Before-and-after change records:
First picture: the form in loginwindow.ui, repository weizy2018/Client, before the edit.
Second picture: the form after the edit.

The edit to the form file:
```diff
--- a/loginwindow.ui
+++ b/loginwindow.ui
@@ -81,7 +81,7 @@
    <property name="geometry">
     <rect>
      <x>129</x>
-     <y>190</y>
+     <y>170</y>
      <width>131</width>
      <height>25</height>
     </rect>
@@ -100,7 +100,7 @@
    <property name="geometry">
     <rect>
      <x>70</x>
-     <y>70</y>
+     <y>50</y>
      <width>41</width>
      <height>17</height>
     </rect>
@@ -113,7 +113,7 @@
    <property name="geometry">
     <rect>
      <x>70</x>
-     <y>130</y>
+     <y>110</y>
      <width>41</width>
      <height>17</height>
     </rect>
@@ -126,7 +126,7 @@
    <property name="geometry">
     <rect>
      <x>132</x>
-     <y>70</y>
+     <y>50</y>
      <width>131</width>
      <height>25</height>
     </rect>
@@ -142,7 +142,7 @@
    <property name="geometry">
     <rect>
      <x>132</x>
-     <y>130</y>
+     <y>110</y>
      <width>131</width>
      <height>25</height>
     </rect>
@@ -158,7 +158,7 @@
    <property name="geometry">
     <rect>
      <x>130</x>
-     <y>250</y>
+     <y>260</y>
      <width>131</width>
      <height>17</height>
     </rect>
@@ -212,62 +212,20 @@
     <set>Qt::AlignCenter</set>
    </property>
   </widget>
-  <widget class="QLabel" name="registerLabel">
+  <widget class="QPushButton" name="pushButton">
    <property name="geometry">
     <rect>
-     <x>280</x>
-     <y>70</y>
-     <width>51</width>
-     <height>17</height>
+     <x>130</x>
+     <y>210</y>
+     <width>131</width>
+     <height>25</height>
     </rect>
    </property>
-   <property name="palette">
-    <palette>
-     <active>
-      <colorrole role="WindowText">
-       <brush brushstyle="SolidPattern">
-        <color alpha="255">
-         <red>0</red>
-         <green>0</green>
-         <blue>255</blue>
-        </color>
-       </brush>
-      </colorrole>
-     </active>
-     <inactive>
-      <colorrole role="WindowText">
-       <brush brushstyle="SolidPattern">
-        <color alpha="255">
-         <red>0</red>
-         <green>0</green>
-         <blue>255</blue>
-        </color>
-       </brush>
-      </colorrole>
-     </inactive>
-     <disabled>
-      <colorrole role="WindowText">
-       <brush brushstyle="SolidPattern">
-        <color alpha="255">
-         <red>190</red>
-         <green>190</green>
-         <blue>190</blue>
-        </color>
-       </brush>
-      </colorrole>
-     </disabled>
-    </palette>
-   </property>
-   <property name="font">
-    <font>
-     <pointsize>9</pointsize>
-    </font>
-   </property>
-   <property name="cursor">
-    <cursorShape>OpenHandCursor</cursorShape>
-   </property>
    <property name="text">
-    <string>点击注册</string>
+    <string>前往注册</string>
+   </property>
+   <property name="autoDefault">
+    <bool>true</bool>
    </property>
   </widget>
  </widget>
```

What this task involves: For the string "picture", return every line of the data where it appears.

Answer to the exercise:
First picture: the form in loginwindow.ui, repository weizy2018/Client, before the edit.
Second picture: the form after the edit.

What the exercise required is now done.